How does ‘Showrooming’ help eCommerce?

Have you ever walked into a store – looking for a pair of shoes, headphones or a microwave oven – and popped out your smartphone to compare the prices online? Well, I have started doing that way too often – experience offline, research and buy online.

My friend Annkur, who runs targets customers who research online and buy offline. But that doesn’t work for me, much. However, the fact that he’s doing well for himself shows that there are enough people who choose this route!

I am a fan of Tom Fishburne’s marketoons and earlier this year, he published one titled – Showrooming.

130121.showroomingThat’s exactly how I am when it comes to experiencing retail. I know it’s sad, but I look at it in a different way. It’s an evolution and retailers need to address this in a better way – offer a better experience offline, if not a better price. More than anything else it’s a marketing problem!

In India, it’s very rare that the in-store experience is good enough to swipe my card at the store, unless of course there is a dire sense of urgency, or a better price available (which is rare). For a lot of things including electronics, clothes, groceries and books (for gifts, I use a Kindle for myself – I prefer to shop online. The reason are pretty straightforward – better pricing, great return policy (esp. with Myntra and Flipkart) and convenience of ordering it online.

Additionally, one great thing about online shopping is the availability of discount coupons. I usually find them at one of the coupon sites. Recently, I tried Flipit for recharging a mobile connection on Paytm and I liked their interface. In the past, I got some good discount coupons for eBay on CouponDunia. There are bunch of such sites that let you save an additional 5-15% when you use the coupon.

Having said that, I still prefer to buy a Bose or an Apple product off the stores (In India, they’re apple retailers, not official stores but still!) – just because I like experiencing these products at the store and it’s difficult to resist the urge of walking out of the store with the product I am sold on. Ordering it online and waiting for another 2-3 days to get it is a clear no in such cases.

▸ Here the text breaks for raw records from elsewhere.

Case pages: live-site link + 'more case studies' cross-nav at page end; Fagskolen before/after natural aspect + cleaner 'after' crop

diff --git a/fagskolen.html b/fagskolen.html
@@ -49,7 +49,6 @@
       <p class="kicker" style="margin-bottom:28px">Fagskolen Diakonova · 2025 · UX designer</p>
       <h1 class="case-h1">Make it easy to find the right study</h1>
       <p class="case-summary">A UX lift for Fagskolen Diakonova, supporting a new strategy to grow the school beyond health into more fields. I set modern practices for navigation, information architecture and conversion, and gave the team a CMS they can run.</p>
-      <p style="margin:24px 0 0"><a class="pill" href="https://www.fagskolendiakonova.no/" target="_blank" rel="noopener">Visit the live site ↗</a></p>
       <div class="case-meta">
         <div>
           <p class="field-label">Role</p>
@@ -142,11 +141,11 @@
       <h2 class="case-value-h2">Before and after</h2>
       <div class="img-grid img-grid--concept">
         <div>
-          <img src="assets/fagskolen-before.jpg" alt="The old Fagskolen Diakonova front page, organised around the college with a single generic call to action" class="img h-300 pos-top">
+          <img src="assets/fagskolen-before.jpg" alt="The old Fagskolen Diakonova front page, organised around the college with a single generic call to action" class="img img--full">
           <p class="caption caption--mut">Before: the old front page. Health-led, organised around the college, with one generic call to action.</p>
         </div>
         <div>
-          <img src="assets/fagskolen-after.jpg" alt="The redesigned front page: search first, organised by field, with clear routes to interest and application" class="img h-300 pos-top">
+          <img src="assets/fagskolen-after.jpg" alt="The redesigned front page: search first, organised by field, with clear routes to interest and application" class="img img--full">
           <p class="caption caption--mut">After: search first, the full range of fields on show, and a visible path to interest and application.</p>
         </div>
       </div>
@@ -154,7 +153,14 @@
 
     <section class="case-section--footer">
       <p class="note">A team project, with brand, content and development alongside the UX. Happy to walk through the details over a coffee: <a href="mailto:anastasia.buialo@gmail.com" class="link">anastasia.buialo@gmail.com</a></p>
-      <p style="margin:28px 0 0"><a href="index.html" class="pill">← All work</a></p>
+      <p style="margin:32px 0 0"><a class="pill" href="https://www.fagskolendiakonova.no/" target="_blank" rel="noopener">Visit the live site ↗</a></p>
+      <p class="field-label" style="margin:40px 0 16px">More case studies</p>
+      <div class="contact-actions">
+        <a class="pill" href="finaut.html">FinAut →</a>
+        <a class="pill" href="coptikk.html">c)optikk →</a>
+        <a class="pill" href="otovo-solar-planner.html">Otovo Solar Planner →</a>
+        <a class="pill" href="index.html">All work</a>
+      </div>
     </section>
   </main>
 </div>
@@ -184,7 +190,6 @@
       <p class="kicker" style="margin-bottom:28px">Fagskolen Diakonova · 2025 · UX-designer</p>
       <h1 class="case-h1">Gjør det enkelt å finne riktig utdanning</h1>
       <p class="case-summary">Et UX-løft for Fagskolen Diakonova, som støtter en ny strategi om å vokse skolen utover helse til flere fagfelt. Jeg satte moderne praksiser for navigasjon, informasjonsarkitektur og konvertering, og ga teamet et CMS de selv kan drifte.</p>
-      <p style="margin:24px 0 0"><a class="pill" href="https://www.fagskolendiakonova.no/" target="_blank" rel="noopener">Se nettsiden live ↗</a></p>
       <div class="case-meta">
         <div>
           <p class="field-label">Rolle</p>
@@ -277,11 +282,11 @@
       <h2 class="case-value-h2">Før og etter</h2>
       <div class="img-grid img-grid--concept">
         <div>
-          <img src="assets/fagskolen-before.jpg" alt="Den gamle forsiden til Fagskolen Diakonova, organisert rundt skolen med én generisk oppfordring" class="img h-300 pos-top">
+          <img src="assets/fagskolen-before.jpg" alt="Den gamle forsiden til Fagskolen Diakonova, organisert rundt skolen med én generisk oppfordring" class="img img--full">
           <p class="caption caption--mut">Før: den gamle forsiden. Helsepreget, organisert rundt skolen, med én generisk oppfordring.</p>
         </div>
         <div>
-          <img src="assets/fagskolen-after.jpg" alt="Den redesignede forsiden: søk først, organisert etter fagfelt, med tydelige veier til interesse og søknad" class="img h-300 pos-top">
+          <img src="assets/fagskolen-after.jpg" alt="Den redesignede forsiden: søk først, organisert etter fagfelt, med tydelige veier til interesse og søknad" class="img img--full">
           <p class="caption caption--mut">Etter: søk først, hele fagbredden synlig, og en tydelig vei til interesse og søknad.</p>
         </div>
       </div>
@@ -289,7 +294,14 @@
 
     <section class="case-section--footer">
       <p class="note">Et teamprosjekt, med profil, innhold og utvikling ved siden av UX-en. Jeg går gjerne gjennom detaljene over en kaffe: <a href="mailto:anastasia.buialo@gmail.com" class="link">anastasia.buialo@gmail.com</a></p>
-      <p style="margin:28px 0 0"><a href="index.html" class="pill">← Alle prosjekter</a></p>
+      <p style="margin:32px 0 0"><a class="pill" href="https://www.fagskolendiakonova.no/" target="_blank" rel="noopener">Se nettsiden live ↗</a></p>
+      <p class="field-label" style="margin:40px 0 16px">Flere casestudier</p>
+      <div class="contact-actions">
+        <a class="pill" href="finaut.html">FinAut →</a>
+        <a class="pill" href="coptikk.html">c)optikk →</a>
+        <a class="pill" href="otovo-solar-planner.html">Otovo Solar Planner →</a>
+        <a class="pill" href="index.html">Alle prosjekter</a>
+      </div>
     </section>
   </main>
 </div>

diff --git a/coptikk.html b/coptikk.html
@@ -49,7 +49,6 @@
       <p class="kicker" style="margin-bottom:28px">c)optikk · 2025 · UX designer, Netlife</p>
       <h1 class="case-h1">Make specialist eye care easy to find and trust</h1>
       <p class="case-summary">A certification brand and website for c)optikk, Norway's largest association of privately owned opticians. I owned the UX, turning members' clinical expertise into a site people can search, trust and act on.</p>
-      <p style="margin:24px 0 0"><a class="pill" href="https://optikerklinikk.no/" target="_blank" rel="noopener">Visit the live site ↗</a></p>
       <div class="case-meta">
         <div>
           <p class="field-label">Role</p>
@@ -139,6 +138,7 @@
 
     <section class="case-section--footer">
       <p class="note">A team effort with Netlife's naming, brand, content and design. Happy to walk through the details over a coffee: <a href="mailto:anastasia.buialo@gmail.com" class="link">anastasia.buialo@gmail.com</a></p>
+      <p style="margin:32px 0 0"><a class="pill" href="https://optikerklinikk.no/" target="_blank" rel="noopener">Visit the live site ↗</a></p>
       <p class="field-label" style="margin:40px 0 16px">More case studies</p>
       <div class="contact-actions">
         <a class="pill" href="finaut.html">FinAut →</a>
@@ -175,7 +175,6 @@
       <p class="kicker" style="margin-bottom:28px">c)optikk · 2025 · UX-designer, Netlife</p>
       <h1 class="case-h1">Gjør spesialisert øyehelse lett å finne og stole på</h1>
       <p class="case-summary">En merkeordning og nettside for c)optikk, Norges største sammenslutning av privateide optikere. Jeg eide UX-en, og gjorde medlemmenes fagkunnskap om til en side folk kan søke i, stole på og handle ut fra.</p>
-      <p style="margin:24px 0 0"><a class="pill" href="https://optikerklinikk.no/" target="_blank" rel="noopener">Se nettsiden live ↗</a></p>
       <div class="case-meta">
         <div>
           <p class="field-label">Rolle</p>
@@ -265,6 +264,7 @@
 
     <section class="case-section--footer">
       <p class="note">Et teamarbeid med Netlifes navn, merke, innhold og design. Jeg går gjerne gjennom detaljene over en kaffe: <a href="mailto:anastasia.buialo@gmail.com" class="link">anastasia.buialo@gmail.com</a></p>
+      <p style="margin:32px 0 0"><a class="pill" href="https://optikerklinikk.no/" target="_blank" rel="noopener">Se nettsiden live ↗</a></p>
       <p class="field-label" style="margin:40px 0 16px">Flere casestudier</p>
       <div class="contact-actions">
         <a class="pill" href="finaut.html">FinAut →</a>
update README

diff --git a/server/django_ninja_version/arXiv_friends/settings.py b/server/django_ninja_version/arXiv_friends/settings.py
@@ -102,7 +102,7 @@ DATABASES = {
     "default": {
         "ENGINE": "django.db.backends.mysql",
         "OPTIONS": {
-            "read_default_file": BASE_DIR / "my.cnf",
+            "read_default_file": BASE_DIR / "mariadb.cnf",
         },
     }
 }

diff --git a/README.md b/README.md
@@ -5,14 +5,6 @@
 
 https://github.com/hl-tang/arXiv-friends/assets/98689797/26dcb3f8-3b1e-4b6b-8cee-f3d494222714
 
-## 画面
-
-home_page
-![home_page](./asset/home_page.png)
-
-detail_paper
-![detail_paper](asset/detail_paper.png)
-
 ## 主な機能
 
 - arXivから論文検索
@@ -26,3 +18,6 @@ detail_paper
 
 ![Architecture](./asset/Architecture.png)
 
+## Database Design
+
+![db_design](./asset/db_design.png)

On a related note, here’s a nice deck on The Zero Moment of Truth

It’ll be an interesting trend to watch how offline stores save themselves from showrooming. What’s your take on that?